That calculation is the basis of dynamics, the science of explaining why things
move the way they do.
The next several sections on quantitative dynamics will follow a similar pattern:
looking at a situation, drawing a quantitative freebody diagram of that situation,
and using it to analyze that situation.
We will start with the simplest two freebody diagrams:
a block at rest on a table,
and a block being pulled on a frictionless table.
These are certainly not the most exciting examples,
but they give us a good opportunity to start using the methods and vocabulary of
dynamics.
Crucial to this section is to understand how to use vectors.
The forces on all of our freebody diagrams are vectors,
meaning they have magnitude and direction,
and none of our freebody diagrams are complete until we correctly know the magnitude
and direction of every force!
Force 1: Gravity
Gravity is a force that attracts all mass to all other masses,
but of course, here on earth, gravity is a force that always pulls you down.
Sometimes, the force of gravity when here on earth is called the weight.

On earth, the direction of gravity is always down.

On earth, the magnitude of gravity is given by the formula \( F_g = m g \).
$$
F_g = mg
$$
Force 2: Normal Force

The direction of the normal force is always perpendicular to the surface.
For these problems, the direction of normal force will be up.

For now, the magnitude of the normal force will equal the magnitude of
gravity. But know that in the future it will get much more complicated!

A block is resting on a table.
It has a mass of 2 kg.

Fill out the table below to draw a complete freebody diagram of the block.

Use your freebody diagram to determine the net force \( \Sigma F \)
acting on the block.

Determine the acceleration \( a \) of the block.

A block is resting on a table.
It has a mass of 5 kg.

Fill out the table below to draw a complete freebody diagram of the block.

Use your freebody diagram to determine the net force \( \Sigma F \)
acting on the block.

Determine the acceleration \( a \) of the block.
Force 3: Applied Force
An applied force is any force applied
an on some object by a human.
Common examples are pulls and pushes.
The applied force is frequently a given value
in a problem.

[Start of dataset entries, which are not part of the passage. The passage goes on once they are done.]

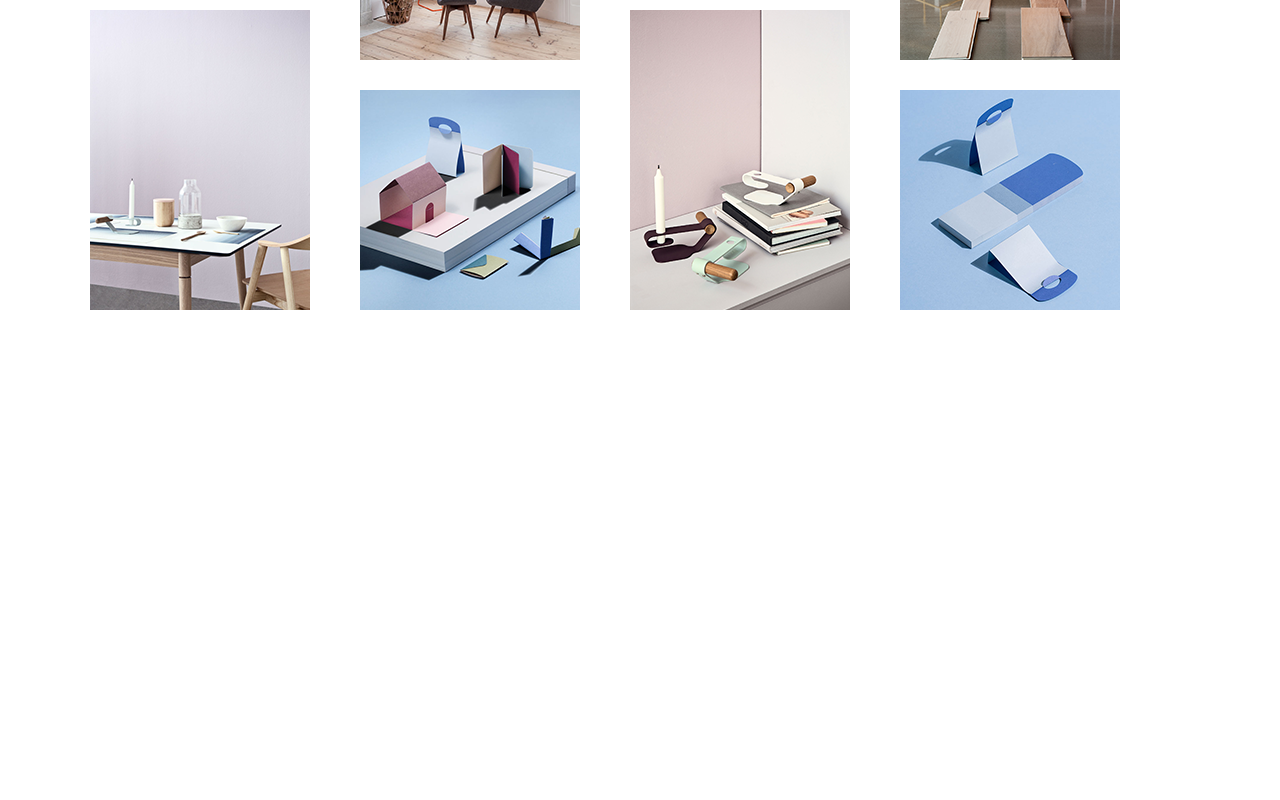
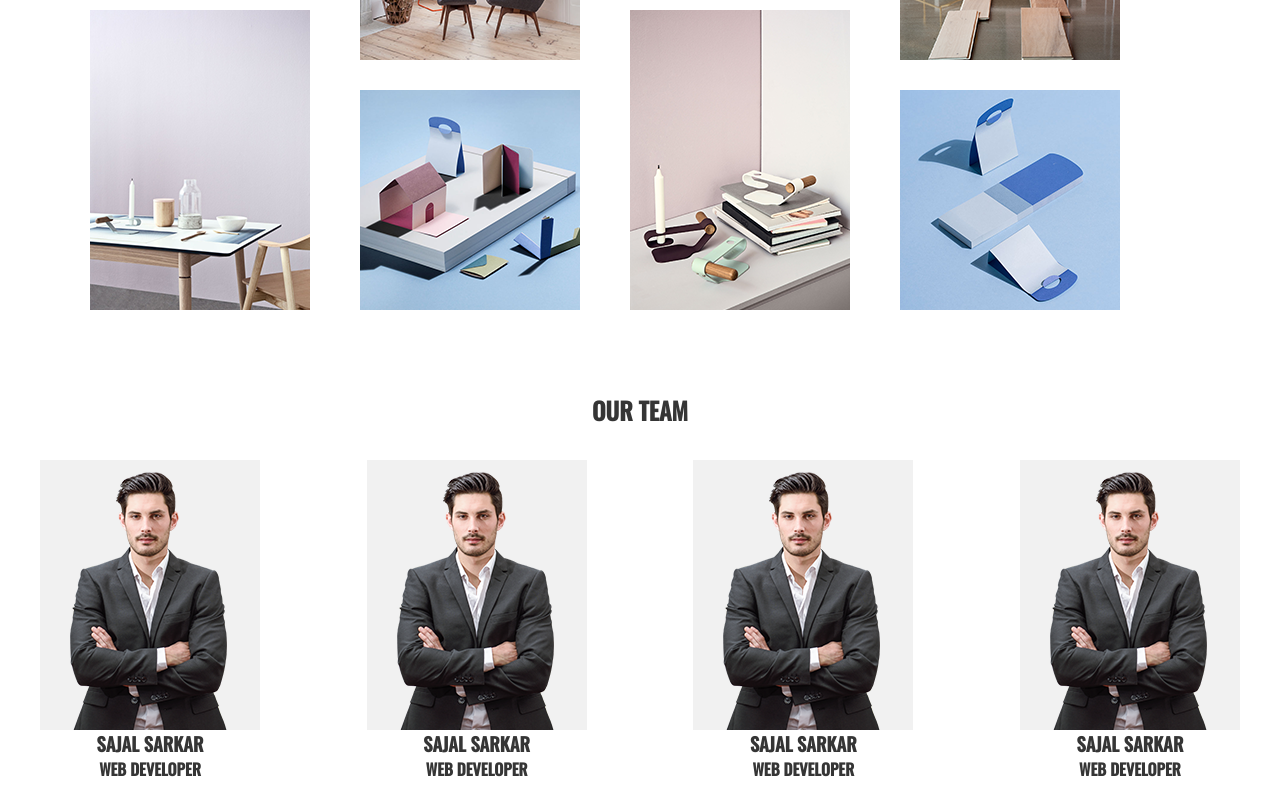
Before and after one commit to onik-nandi/Beatles_1, a plain HTML site: page index.html in a window 1280 px wide. Shown: the part 1710-2510 px from the top of the page. Before the commit the page ends 2170 px from the top, so only its background shows below. Drawn offline with Linux system fonts and the light colour scheme; a web font is replaced by a local one.

Commit message:
team area done

```diff
--- a/CSS/style.css
+++ b/CSS/style.css
@@ -5,14 +5,18 @@
   padding: 0;
   box-sizing: border-box;
 }
-body{
+body {
   display: flex;
   flex-direction: column;
   justify-content: center;
 }
-.wrapper{
+.wrapper {
   width: 100%;
-
+}
+h2 {
+  font-family: oswald_med;
+  color: #353535;
+  text-transform: uppercase;
 }
 
 .mr-40 {
@@ -39,7 +43,7 @@ body{
 
 .full_width {
   width: 100%;
-  background:  #5bc5f4;
+  background: #5bc5f4;
   display: flex;
   flex-direction: column;
   justify-content: center;
@@ -73,14 +77,14 @@ body{
   color: grey;
 }
 /* menu area starts */
-.menu_bg{
+.menu_bg {
   width: 100%;
   background: #ffffff;
   display: flex;
   justify-content: center;
   align-items: center;
 }
-.menu_bg .menu_content{
+.menu_bg .menu_content {
   width: 1200px;
   height: 80px;
   background-color: #fff;
@@ -89,7 +93,7 @@ body{
   justify-content: space-between;
 }
 
-.menu_bg .menu_content .menu_items a{
+.menu_bg .menu_content .menu_items a {
   padding: 10px;
   font-family: oswald_med;
   font-size: 20px;
@@ -98,26 +102,24 @@ body{
   color: grey;
   transition: all linear 0.4s;
 }
-.menu_bg .menu_content .menu_items a:hover{
-    color: #5bc5f4 ;
+.menu_bg .menu_content .menu_items a:hover {
+  color: #5bc5f4;
 }
-.menu_bg .menu_content .menu_items .active{
+.menu_bg .menu_content .menu_items .active {
   color: #5bc5f4;
 }
 /* menu area ends */
 
-
 /* banner area starts */
-.banner_bg{
+.banner_bg {
   background: url(../Images/banner.png);
   width: 100%;
   height: 400px;
   background-repeat: no-repeat;
   background-size: cover;
   background-position: center;
-
 }
-.banner_bg .overlay{
+.banner_bg .overlay {
   width: 100%;
   height: 100%;
   background: rgba(75, 74, 74, 0.568);
@@ -125,14 +127,14 @@ body{
   justify-content: center;
   align-items: center;
 }
-.banner_area{
+.banner_area {
   width: 1200px;
   height: 100%;
   display: flex;
   align-items: flex-end;
   flex-direction: column;
 }
-.banner_content h1{
+.banner_content h1 {
   padding-left: 275px;
   padding-top: 50px;
   font-size: 36px;
@@ -140,95 +142,93 @@ body{
   color: #fff;
   font-family: oswald_bold;
 }
-.banner_content .first_ch{
-    padding-left:145px;
+.banner_content .first_ch {
+  padding-left: 145px;
   font-size: 36px;
   text-transform: uppercase;
   color: #fff;
   font-family: oswald_bold;
   padding-bottom: 20px;
 }
-.banner_content p{
-
+.banner_content p {
   font-size: 18px;
-    text-transform:none ;
+  text-transform: none;
   color: #fff;
   font-family: oswald_reg;
   line-height: 30px;
   font-weight: 300;
   padding-left: 29px;
 }
-.banner_buttons{
+.banner_buttons {
   padding-top: 50px;
-    padding-right:10px ;
+  padding-right: 10px;
 }
-.banner_buttons a{
+.banner_buttons a {
   text-decoration: none;
   color: #fff;
   font-size: 20px;
-    padding:010px 20px;
+  padding: 010px 20px;
   text-transform: uppercase;
   border: 1px solid rgb(255, 255, 255);
   text-align: center;
   transition: all linear 0.4s;
 }
-.banner_buttons .active_b{
+.banner_buttons .active_b {
   margin: 0 20px;
   border: 1px solid #5bc5f4;
-    background:  #5bc5f4;
+  background: #5bc5f4;
 }
-.banner_buttons a:hover{
-    background:  #5bc5f4;
-     border: 1px solid  #5bc5f4;
+.banner_buttons a:hover {
+  background: #5bc5f4;
+  border: 1px solid #5bc5f4;
 }
 
 /* banner area ends */
 /* about area starts */
-.about_bg{
+.about_bg {
   width: 100%;
   height: 440px;
   display: flex;
   justify-content: center;
   align-items: center;
 }
-.about_bg .about_area{
+.about_bg .about_area {
   width: 1200px;
   height: 100%;
 }
-.about_bg .about_area .about_head{
+.about_bg .about_area .about_head {
   width: 100%;
   height: 100px;
   display: flex;
   justify-content: center;
 }
-.about_bg .about_area .about_head h1{
+.about_bg .about_area .about_head h1 {
   line-height: 100px;
   font-size: 24px;
   font-family: oswald_med;
-    color:#353535;
+  color: #353535;
   text-transform: uppercase;
 }
 
-.about_bg .about_area .about_content{
+.about_bg .about_area .about_content {
   width: 100%;
   height: 400px;
   display: flex;
 }
-.about_bg .about_area .about_content .about_img{
+.about_bg .about_area .about_content .about_img {
   width: 40%;
   height: 100%;
 }
-.about_bg .about_area .about_content .about_img img{
+.about_bg .about_area .about_content .about_img img {
   width: 100%;
 }
-.about_bg .about_area .about_content .about_para{
+.about_bg .about_area .about_content .about_para {
   width: 60%;
   height: 100%;
   padding-top: 50px;
-
 }
-.about_bg .about_area .about_content .about_para p{
-        font-family: 'opensans_reg';
+.about_bg .about_area .about_content .about_para p {
+  font-family: "opensans_reg";
   font-size: 14px;
   line-height: 24px;
   padding-left: 10px;
@@ -236,46 +236,44 @@ body{
   margin-top: 35px;
 }
 /* service area starts */
-.service_bg{
+.service_bg {
   width: 100%;
   height: 400px;
   display: flex;
   justify-content: center;
   align-items: center;
-
 }
-.service_bg .service_container{
+.service_bg .service_container {
   width: 1200px;
   height: 100%;
-
 }
-.service_bg .service_container .service_head{
+.service_bg .service_container .service_head {
   width: 100%;
   height: 100px;
   display: flex;
   justify-content: center;
   align-items: center;
 }
-.service_bg .service_container .service_head h2{
+.service_bg .service_container .service_head h2 {
   line-height: 100px;
   font-family: oswald_med;
-    color:#353535;
+  color: #353535;
   text-transform: uppercase;
 }
-.service_bg .service_container .service_details{
+.service_bg .service_container .service_details {
   width: 100%;
   height: 300px;
   display: flex;
   justify-content: space-between;
 }
-.service_bg .service_container .service_details .service_item{
+.service_bg .service_container .service_details .service_item {
   width: 28%;
   height: 200px;
   background-color: #f1f1f1;
   position: relative;
   transition: all linear 0.4s;
 }
-.service_bg .service_container .service_details .service_item .circle{
+.service_bg .service_container .service_details .service_item .circle {
   width: 70px;
   height: 70px;
   background: #f1f1f1;
@@ -287,11 +285,11 @@ body{
   top: -9%;
   left: 50%;
   transform: translateX(-50%);
-    z-index:1 ;
+  z-index: 1;
   transition: all linear 0.4s;
 }
-.service_bg .service_container .service_details .service_item::before{
-    content: '';
+.service_bg .service_container .service_details .service_item::before {
+  content: "";
   width: 82px;
   height: 82px;
   background: white;
@@ -301,8 +299,8 @@ body{
   left: 50%;
   transform: translateX(-50%);
 }
-.service_bg .service_container .service_details .service_item .circle::after{
-    content: '';
+.service_bg .service_container .service_details .service_item .circle::after {
+  content: "";
   width: 76px;
   height: 76px;
   border: 1px solid #f1f1f1;
@@ -310,118 +308,123 @@ body{
   position: absolute;
   transition: all linear 0.4s;
 }
-.service_bg .service_container .service_details .service_item h3{
+.service_bg .service_container .service_details .service_item h3 {
   font-family: oswald_med;
   color: #000;
   text-align: center;
   padding-top: 60px;
 }
-.service_bg .service_container .service_details .service_item p{
+.service_bg .service_container .service_details .service_item p {
   font-size: 13px;
   color: #555555;
-    font-family: 'opensans_reg';
+  font-family: "opensans_reg";
   line-height: 24px;
   padding: 0 10px;
   text-align: center;
 }
-.service_bg .service_container .service_details .service_item:hover{
+.service_bg .service_container .service_details .service_item:hover {
   box-shadow: 2px 2px 10px rgba(0, 0, 0, 0.1);
   cursor: pointer;
 }
-.service_bg .service_container .service_details .service_item:hover .circle{
+.service_bg .service_container .service_details .service_item:hover .circle {
   background: #5bc5f4;
 }
-.service_bg .service_container .service_details .service_item:hover .circle::after{
+.service_bg
+  .service_container
+  .service_details
+  .service_item:hover
+  .circle::after {
   border: 1px solid #5bc5f4;
 }
-.service_bg .service_container .service_details .active_service{
+.service_bg .service_container .service_details .active_service {
   box-shadow: 2px 2px 10px rgba(0, 0, 0, 0.1);
   cursor: pointer;
 }
-.service_bg .service_container .service_details .active_service .circle{
+.service_bg .service_container .service_details .active_service .circle {
   background: #5bc5f4;
 }
-.service_bg .service_container .service_details .active_service .circle::after{
+.service_bg .service_container .service_details .active_service .circle::after {
   border: 1px solid #5bc5f4;
 }
 
 /* portfolio area */
-.port_bg{
+.port_bg {
   width: 100%;
   height: 700px;
   display: flex;
   justify-content: center;
   align-items: center;
 }
-.port_bg .port_cont{
+.port_bg .port_cont {
   width: 1200px;
   height: 100%;
 }
-.port_bg .port_cont .port_head{
+.port_bg .port_cont .port_head {
   width: 100%;
   height: 100px;
   display: flex;
   justify-content: center;
   align-items: center;
 }
-.port_bg .port_cont .port_head h2{
+.port_bg .port_cont .port_head h2 {
   line-height: 100px;
   font-family: oswald_med;
-    color:#353535;
+  color: #353535;
   text-transform: uppercase;
 }
-.port_bg .port_cont .port_gallery{
+.port_bg .port_cont .port_gallery {
   width: 100%;
   height: 700px;
   display: flex;
   justify-content: left;
   flex-wrap: wrap;
 }
-.port_bg .port_cont .port_gallery .port_im1{
+.port_bg .port_cont .port_gallery .port_im1 {
   width: 220px;
   height: 220px;
   margin-left: 50px;
 }
-.port_bg .port_cont .port_gallery .port_im2{
+.port_bg .port_cont .port_gallery .port_im2 {
   width: 220px;
   height: 300px;
 }
-.port_bg .port_cont .port_gallery .port_im3{
+.port_bg .port_cont .port_gallery .port_im3 {
   width: 220px;
   height: 220px;
 }
-.port_bg .port_cont .port_gallery .port_im4{
+.port_bg .port_cont .port_gallery .port_im4 {
   width: 220px;
   height: 300px;
 }
-.port_bg .port_cont .port_gallery .port_im5{
+.port_bg .port_cont .port_gallery .port_im5 {
   width: 220px;
   height: 300px;
   margin-left: 50px;
   margin-top: -100px;
 }
-.port_bg .port_cont .port_gallery .port_im6{
+.port_bg .port_cont .port_gallery .port_im6 {
   width: 220px;
   height: 220px;
   margin-top: -20px;
 }
-.port_bg .port_cont .port_gallery .port_im7{
+.port_bg .port_cont .port_gallery .port_im7 {
   width: 220px;
   height: 300px;
   position: relative;
   top: -100px;
   left: 0;
 }
-.port_bg .port_cont .port_gallery .port_im8{
+.port_bg .port_cont .port_gallery .port_im8 {
   width: 220px;
   height: 220px;
   margin-top: -20px;
 }
-.port_bg .port_cont .port_gallery .for_overlay{
+.port_bg .port_cont .port_gallery .for_overlay {
   position: relative;
   overflow: hidden;
+  transition: all linear 0.4s;
 }
-.port_bg .port_cont .port_gallery .for_overlay .overlay_img{
+.port_bg .port_cont .port_gallery .for_overlay .overlay_img {
   width: 100%;
   height: 100%;
   background: rgba(0, 0, 0, 0.6);
@@ -433,7 +436,7 @@ body{
   align-items: center;
   transition: all linear 0.4s;
 }
-.port_bg .port_cont .port_gallery .for_overlay .overlay_img .over_l{
+.port_bg .port_cont .port_gallery .for_overlay .overlay_img .over_l {
   width: 50px;
   height: 50px;
   background: #5bc5f4;
@@ -443,15 +446,107 @@ body{
   justify-content: center;
   align-items: center;
 }
-.port_bg .port_cont .port_gallery .for_overlay .overlay_img .over_l a{
+.port_bg .port_cont .port_gallery .for_overlay .overlay_img .over_l a {
   text-decoration: none;
   color: #fff;
   font-size: 20px;
 }
-.port_bg .port_cont .port_gallery .for_overlay:hover .overlay_img{
+.port_bg .port_cont .port_gallery .for_overlay:hover .overlay_img {
   left: 0;
   cursor: pointer;
 }
+.port_bg .port_cont .port_gallery .for_overlay:hover {
+  box-shadow: 2px 2px 10px rgba(0, 0, 0, 0.8);
+  transform: scale(1.05);
+}
 /* portfolio area ends*/
 /* team area starts */
+.team_bg {
+  width: 100%;
+  height: 440px;
+  display: flex;
+  justify-content: center;
+  align-items: center;
+}
+.team_bg .team_container {
+  width: 1200px;
+  height: 100%;
+}
+.team_bg .team_container .team_head {
+  width: 100%;
+  height: 100px;
+  display: flex;
+  justify-content: center;
+  align-items: center;
+}
+.team_bg .team_container .team_content {
+  width: 1200px;
+  height: 320px;
+  display: flex;
+  justify-content: space-between;
+}
+
+.team_bg .team_container .team_content .team_card {
+  width: 220px;
+  height: 100%;
+}
+.team_bg .team_container .team_content .team_card .team_img {
+  width: 100%;
+  height: 270px;
+  position: relative;
+  overflow: hidden;
+  transition: all linear 0.5s;
+}
+.team_bg .team_container .team_content .team_card .team_img .overlay_team {
+  width: 40%;
+  height: 100%;
+  background: #dad5d5;
+  position: absolute;
+  top: -100%;
+  right: 0;
+  display: flex;
+  flex-direction: column;
+  justify-content: space-around;
+  align-items: center;
+  transition: all linear 0.5s;
+  text-align: center;
+}
+.team_bg .team_container .team_content .team_card .team_img .overlay_team a {
+  width: 50px;
+  height: 50px;
+  border-radius: 50%;
+  border: 1px solid #ffff;
+  color: #ffffff;
+  font-size: 20px;
+  transition: all linear 0.5s;
+  line-height: 50px;
+}
+.team_bg .team_container .team_content .team_card .team_img:hover .overlay_team {
+  top: 0%;
+}
+.team_bg .team_container .team_content .team_card .team_img:hover {
+  box-shadow: 2px 2px 10px rgba(0, 0, 0, 0.8);
+  transform: scale(1.05);
+}
+
+.team_bg .team_container .team_content .team_card .team_img .overlay_team a:hover {
+  border: 1px solid #5bc5f4;
+  background: #5bc5f4;
+}
+.team_bg .team_container .team_content .team_card span {
+  width: 100%;
+  height: 80px;
+  text-align: center;
+}
+.team_bg .team_container .team_content .team_card span h3 {
+  text-transform: uppercase;
+  font-family: oswald_med;
+  color: #353535;
+}
+.team_bg .team_container .team_content .team_card span h4 {
+  text-transform: uppercase;
+  font-family: oswald_med;
+  color: #353535;
+}
+
 /* team area ends */
--- a/index.html
+++ b/index.html
@@ -229,6 +229,81 @@
       </div>
       <!-- portfolio area -->
       <!-- teams area starts -->
+      <section>
+        <div class="wrapper team_bg">
+          <div class="team_container">
+            <div class="team_head">
+              <h2>our team</h2>
+            </div>
+            <div class="team_content">
+              <div class="team_card">
+                <div class="team_img">
+                  <img src="./Images/hero.png" alt="sajal" />
+                  <div class="overlay_team">
+                    <a href="#"><i class="fa-brands fa-facebook"></i></a>
+                    <a href="#"><i class="fa-brands fa-instagram"></i></a>
+                    <a href="#"><i class="fa-brands fa-pinterest"></i></a>
+                    <a href="#"><i class="fa-brands fa-twitter"></i></a>
+                  </div>
+                </div>
+                <span>
+                  <h3>sajal sarkar</h3>
+                  <h4>web developer</h4>
+                </span>
+              </div>
+
+              <div class="team_card">
+                <div class="team_img">
+                  <img src="./Images/hero.png" alt="sajal" />
+                  <div class="overlay_team">
+                    <a href="#"><i class="fa-brands fa-facebook"></i></a>
+                    <a href="#"><i class="fa-brands fa-instagram"></i></a>
+                    <a href="#"><i class="fa-brands fa-pinterest"></i></a>
+                    <a href="#"><i class="fa-brands fa-twitter"></i></a>
+                  </div>
+                </div>
+                <span>
+                  <h3>sajal sarkar</h3>
+                  <h4>web developer</h4>
+                </span>
+              </div>
+              <div class="team_card">
+                <div class="team_img">
+                  <img src="./Images/hero.png" alt="sajal" />
+                  <div class="overlay_team">
+                    <a href="#"><i class="fa-brands fa-facebook"></i></a>
+                    <a href="#"><i class="fa-brands fa-instagram"></i></a>
+                    <a href="#"><i class="fa-brands fa-pinterest"></i></a>
+                    <a href="#"><i class="fa-brands fa-twitter"></i></a>
+                  </div>
+                </div>
+                <span>
+                  <h3>sajal sarkar</h3>
+                  <h4>web developer</h4>
+                </span>
+              </div>
+              <div class="team_card">
+                <div class="team_img">
+                  <img src="./Images/hero.png" alt="sajal" />
+                  <div class="overlay_team">
+                    <a href="#"><i class="fa-brands fa-facebook"></i></a>
+                    <a href="#"><i class="fa-brands fa-instagram"></i></a>
+                    <a href="#"><i class="fa-brands fa-pinterest"></i></a>
+                    <a href="#"><i class="fa-brands fa-twitter"></i></a>
+                  </div>
+                </div>
+                <span>
+                  <h3>sajal sarkar</h3>
+                  <h4>web developer</h4>
+                </span>
+              </div>
+
+
+
+            </div>
+          </div>
+        </div>
+      </section>
       <!-- teams area ends -->
     </section>
   </body>
```
Lines whose indentation alone changed are shown as unchanged.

That is, both magnitude an direction
are often given in a problem.

An object with a mass of 2.00 kg is being pulled on a frictionless table.
It is pulled with an applied force of 16.0 Newtons.

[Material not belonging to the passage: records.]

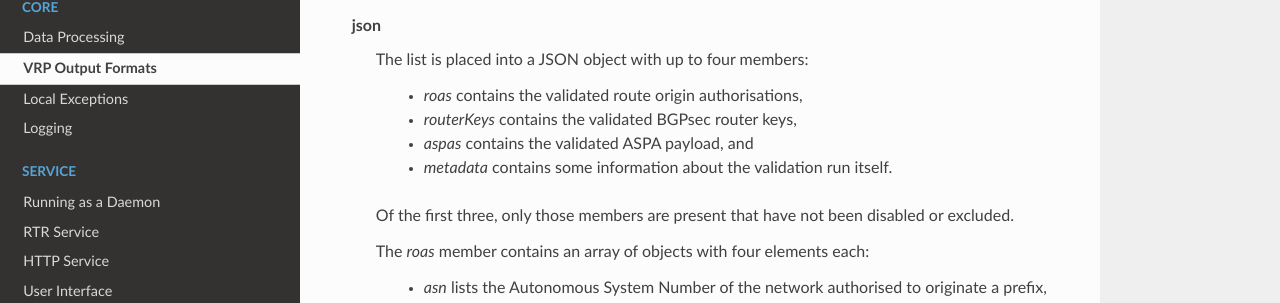
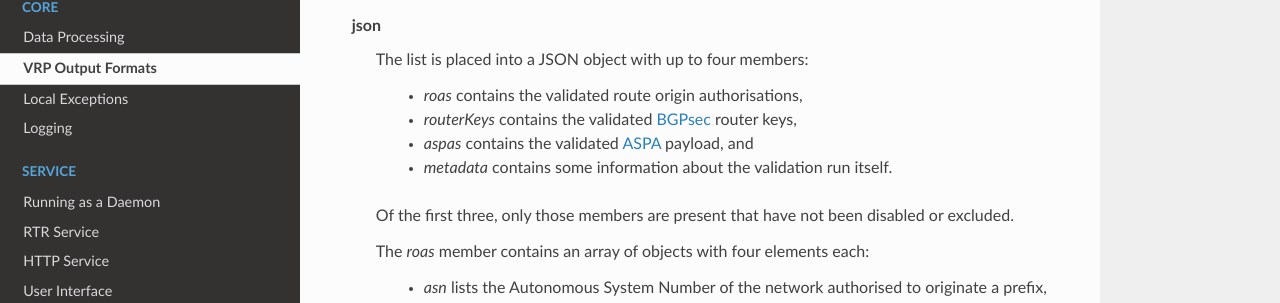
Before and after one commit to NLnetLabs/routinator, a Sphinx documentation site: the page built from doc/manual/source/output-formats.rst, in a window 1280 px wide and 900 px high, scrolled down 1301 px. Shown: the part 148-451 px from the top of the window. Built offline with Sphinx 7.4.7 and the Read the Docs theme 2.0.0, drawn with Linux system fonts in a browser that asks for light colours; part of the change alters nothing that is shown.

```diff
--- a/doc/manual/source/output-formats.rst
+++ b/doc/manual/source/output-formats.rst
@@ -71,8 +71,10 @@ generated in a wide range of output formats for various use cases.
           The list is placed into a JSON object with up to four members:
 
             - *roas* contains the validated route origin authorisations,
-            - *routerKeys* contains the validated BGPsec router keys,
-            - *aspas* contains the validated ASPA payload, and
+            - *routerKeys* contains the validated
+              :ref:`advanced-features:bgpsec` router keys,
+            - *aspas* contains the validated :ref:`advanced-features:aspa`
+              payload, and
             - *metadata* contains some information about the validation run
               itself.
 
```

Fill out the table below to draw a complete freebody diagram of the block.

Use your freebody diagram to determine the net force \( \Sigma F \)
acting on the block.

Determine the magnitude of acceleration \( a \) of the block.
Please write formulas before using them.

An object with a mass of 3.56 kg is being pulled on a frictionless table.
It is pulled with an applied force of 12.6 Newtons.

Fill out the table below to draw a complete freebody diagram of the block.

Use your freebody diagram to determine the net force \( \Sigma F \)
acting on the block.

Determine the acceleration \( a \) of the block.
Please write formulas before using them.